German inflation continued to rise after a brief pause and hit the highest in nearly fifty-years in August

Inflation in the Europe’s largest economy picked up again in August following a slight ease in July, suggesting that initial signal of possible peaking was false and inflationary pressures continue to rise.

Annualized inflation rose to 7.9% in August, returning to the highest since 1973/74, initially hit in May with subsequent short easing to 7.5% in July and beating expectations for a rise to 7.8%.

Monthly figure showed inflation rising by 0.3% in August, in line with expectations and unchanged from the previous month.

Inflation indicator (HICP) harmonized to be comparable with CPI data from other European Union countries, rose to 8.8% in August from 8.5% previous month, matching the forecast.

The main driver of inflation in August was again a conflict in Ukraine, as tough sanctions imposed on Russia significantly reduced gas supplies, sending energy prices to a record highs that caused a chain reaction on a number of goods, hurting economic growth, with rising food prices adding to strong rise in the cost of living.

Expressed in a numbers, energy prices contributed to inflation by 35.6% rise in August, while food prices were up 16.6% for the month, adding to persisting problem with supply chains.

In attempts to cushion strong negative impact from soaring prices, the government lowered taxes on diesel fuel and gasoline and introduced a cheap ticket for the public transportation.

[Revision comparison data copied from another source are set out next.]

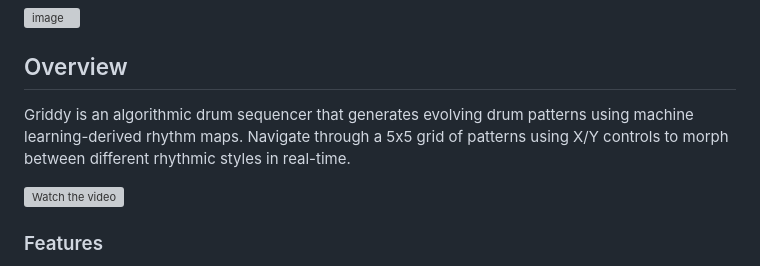
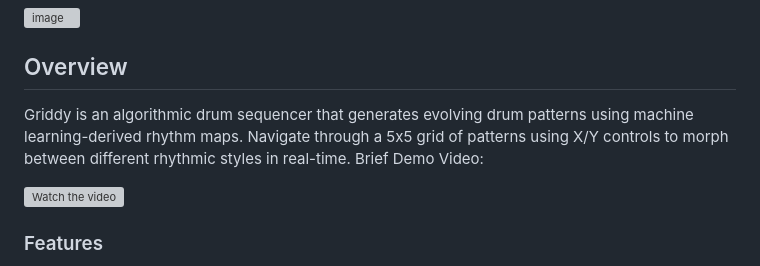
Before and after one commit to danielraffel/Griddy-MIDI-Effect-Plugin, a Markdown page: README.md, the part around the change. Rendered like a GitHub page; grey boxes are pictures that could not be loaded.

```diff
--- a/README.md
+++ b/README.md
@@ -7,7 +7,7 @@ A topographic drum sequencer MIDI Effect plugin (VST3/AU) inspired by Mutable In
 
 ## Overview
 
-Griddy is an algorithmic drum sequencer that generates evolving drum patterns using machine learning-derived rhythm maps. Navigate through a 5x5 grid of patterns using X/Y controls to morph between different rhythmic styles in real-time.
+Griddy is an algorithmic drum sequencer that generates evolving drum patterns using machine learning-derived rhythm maps. Navigate through a 5x5 grid of patterns using X/Y controls to morph between different rhythmic styles in real-time. Brief Demo Video:
 
 [![Watch the video](https://img.youtube.com/vi/njBghkxqiM8/0.jpg)](https://youtu.be/njBghkxqiM8)
 
```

German central bank said that inflation outlook for coming months is extremely uncertain but expect that inflation could rise further and reach a double-digit values towards the end of the year.